Check each line of the records below for the word "from" and copy those where it appears.

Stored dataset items

◆ ◆ ◆ ◆ ◆

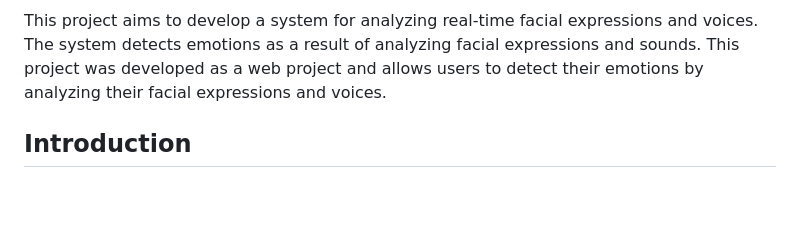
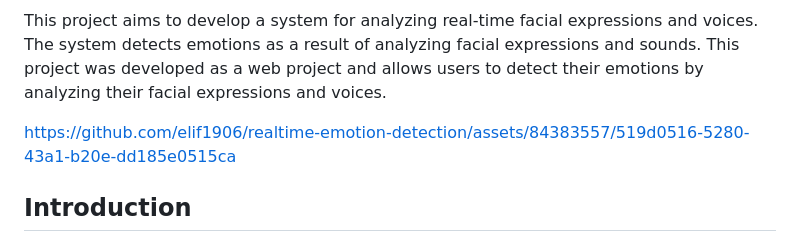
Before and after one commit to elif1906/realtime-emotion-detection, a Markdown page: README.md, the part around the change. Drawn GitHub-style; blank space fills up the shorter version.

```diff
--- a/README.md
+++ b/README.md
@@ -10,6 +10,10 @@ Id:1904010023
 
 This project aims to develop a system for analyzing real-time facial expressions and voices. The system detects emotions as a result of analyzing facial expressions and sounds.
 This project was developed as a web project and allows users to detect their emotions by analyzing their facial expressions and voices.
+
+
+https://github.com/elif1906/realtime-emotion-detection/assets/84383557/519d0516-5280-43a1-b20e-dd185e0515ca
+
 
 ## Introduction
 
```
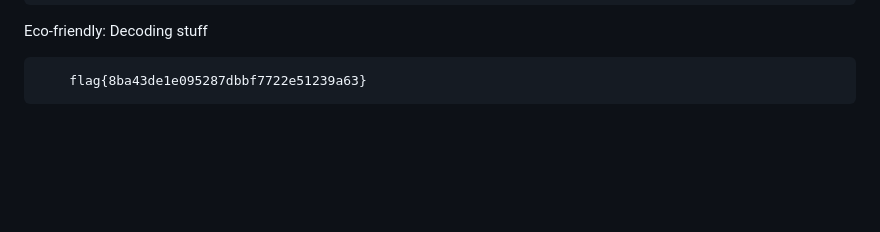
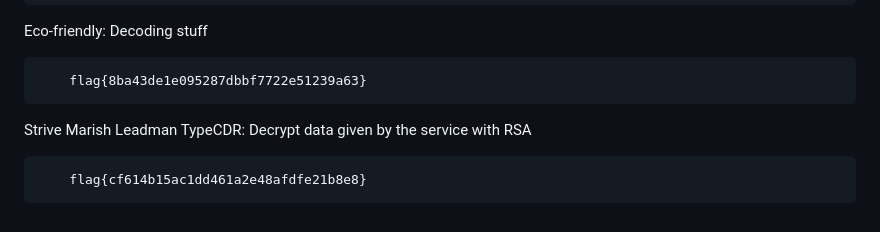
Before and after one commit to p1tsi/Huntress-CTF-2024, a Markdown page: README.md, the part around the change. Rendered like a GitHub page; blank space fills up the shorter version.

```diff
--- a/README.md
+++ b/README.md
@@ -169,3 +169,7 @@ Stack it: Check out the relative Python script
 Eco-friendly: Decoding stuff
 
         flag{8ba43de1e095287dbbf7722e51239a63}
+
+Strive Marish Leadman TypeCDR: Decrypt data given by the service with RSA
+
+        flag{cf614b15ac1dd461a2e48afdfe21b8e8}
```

◆ ◆ ◆ ◆ ◆

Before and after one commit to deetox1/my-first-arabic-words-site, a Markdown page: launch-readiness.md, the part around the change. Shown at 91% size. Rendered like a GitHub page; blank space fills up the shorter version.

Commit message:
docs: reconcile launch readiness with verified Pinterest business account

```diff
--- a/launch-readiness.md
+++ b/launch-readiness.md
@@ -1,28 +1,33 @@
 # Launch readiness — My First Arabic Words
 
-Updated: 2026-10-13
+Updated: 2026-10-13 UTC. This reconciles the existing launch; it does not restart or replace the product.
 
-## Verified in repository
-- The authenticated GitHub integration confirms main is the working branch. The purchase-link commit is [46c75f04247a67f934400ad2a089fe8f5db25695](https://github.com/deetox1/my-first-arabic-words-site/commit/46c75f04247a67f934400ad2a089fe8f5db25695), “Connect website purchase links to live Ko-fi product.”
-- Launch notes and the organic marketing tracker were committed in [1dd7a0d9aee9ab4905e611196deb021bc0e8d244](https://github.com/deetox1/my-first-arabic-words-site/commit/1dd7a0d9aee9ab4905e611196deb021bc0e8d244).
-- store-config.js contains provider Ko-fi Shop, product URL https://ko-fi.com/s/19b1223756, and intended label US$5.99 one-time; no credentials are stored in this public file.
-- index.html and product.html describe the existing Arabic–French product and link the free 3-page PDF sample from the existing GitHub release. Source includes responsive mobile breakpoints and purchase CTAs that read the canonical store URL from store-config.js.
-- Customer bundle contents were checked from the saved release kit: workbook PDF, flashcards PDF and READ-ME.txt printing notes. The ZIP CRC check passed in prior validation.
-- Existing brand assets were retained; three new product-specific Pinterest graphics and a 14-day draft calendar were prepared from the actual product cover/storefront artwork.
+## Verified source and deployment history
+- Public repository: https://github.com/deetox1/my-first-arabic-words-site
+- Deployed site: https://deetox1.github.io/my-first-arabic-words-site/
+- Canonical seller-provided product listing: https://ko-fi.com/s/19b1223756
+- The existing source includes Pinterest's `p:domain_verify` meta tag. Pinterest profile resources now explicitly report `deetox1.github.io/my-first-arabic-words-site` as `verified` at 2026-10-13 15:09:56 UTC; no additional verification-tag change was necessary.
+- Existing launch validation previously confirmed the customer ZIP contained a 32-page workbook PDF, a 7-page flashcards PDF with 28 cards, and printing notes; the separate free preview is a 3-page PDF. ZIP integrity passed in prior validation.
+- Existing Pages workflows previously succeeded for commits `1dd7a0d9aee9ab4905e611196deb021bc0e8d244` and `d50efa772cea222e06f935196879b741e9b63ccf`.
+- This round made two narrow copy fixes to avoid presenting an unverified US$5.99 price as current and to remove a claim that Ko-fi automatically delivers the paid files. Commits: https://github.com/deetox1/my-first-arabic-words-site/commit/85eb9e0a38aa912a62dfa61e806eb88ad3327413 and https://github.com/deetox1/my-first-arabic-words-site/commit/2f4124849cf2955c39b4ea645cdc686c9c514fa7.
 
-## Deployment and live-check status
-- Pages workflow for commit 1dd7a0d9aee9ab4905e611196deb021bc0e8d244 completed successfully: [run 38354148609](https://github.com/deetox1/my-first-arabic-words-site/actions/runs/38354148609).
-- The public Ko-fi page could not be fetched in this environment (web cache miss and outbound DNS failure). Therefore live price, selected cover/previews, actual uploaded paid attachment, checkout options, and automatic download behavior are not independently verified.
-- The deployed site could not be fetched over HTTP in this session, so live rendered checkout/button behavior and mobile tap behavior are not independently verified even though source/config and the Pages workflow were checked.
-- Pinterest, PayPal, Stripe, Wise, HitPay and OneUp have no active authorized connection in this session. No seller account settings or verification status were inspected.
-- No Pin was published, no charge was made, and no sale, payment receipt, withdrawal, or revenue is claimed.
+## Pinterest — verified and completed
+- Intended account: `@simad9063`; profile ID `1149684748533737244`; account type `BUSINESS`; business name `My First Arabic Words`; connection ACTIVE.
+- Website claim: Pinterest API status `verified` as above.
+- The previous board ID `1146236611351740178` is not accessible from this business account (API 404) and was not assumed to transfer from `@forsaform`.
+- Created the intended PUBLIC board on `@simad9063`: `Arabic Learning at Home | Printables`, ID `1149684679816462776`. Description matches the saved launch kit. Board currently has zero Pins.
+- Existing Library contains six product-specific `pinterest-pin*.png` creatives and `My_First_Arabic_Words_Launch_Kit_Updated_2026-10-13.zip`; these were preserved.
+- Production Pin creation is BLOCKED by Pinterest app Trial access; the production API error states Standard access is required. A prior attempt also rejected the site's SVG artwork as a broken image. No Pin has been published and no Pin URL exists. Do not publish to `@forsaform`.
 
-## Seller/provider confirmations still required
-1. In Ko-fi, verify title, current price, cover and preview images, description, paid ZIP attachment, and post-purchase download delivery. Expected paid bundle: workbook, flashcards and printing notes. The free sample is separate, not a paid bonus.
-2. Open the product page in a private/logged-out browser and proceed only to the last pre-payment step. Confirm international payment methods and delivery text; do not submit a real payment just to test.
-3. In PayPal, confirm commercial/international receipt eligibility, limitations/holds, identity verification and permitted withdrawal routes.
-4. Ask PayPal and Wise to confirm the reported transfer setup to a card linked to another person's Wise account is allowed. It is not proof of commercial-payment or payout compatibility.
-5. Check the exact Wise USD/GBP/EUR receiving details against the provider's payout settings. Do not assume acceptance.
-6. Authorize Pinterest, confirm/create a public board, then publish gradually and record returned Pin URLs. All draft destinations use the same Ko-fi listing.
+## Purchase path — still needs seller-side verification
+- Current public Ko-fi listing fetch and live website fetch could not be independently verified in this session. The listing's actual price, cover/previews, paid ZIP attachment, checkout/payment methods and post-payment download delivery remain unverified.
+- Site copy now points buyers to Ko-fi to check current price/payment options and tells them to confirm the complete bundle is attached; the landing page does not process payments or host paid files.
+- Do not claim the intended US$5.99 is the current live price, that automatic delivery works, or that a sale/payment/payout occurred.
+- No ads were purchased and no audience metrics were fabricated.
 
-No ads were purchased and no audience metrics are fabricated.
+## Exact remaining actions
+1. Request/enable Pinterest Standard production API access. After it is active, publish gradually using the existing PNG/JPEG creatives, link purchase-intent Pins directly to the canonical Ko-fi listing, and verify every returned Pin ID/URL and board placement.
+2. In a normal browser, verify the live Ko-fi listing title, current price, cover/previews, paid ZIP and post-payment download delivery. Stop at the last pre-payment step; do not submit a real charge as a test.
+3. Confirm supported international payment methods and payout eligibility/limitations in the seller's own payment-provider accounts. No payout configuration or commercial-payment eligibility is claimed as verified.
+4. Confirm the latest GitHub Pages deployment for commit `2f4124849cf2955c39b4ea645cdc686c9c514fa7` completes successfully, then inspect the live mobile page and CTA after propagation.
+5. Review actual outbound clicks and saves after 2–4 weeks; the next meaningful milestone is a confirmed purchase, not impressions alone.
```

◆ ◆ ◆ ◆ ◆

→ **SOLUTION FOR THIS EXERCISE**:
-- index.html and product.html describe the existing Arabic–French product and link the free 3-page PDF sample from the existing GitHub release. Source includes responsive mobile breakpoints and purchase CTAs that read the canonical store URL from store-config.js.
-- Customer bundle contents were checked from the saved release kit: workbook PDF, flashcards PDF and READ-ME.txt printing notes. The ZIP CRC check passed in prior validation.
-- Existing brand assets were retained; three new product-specific Pinterest graphics and a 14-day draft calendar were prepared from the actual product cover/storefront artwork.
+- The previous board ID `1146236611351740178` is not accessible from this business account (API 404) and was not assumed to transfer from `@forsaform`.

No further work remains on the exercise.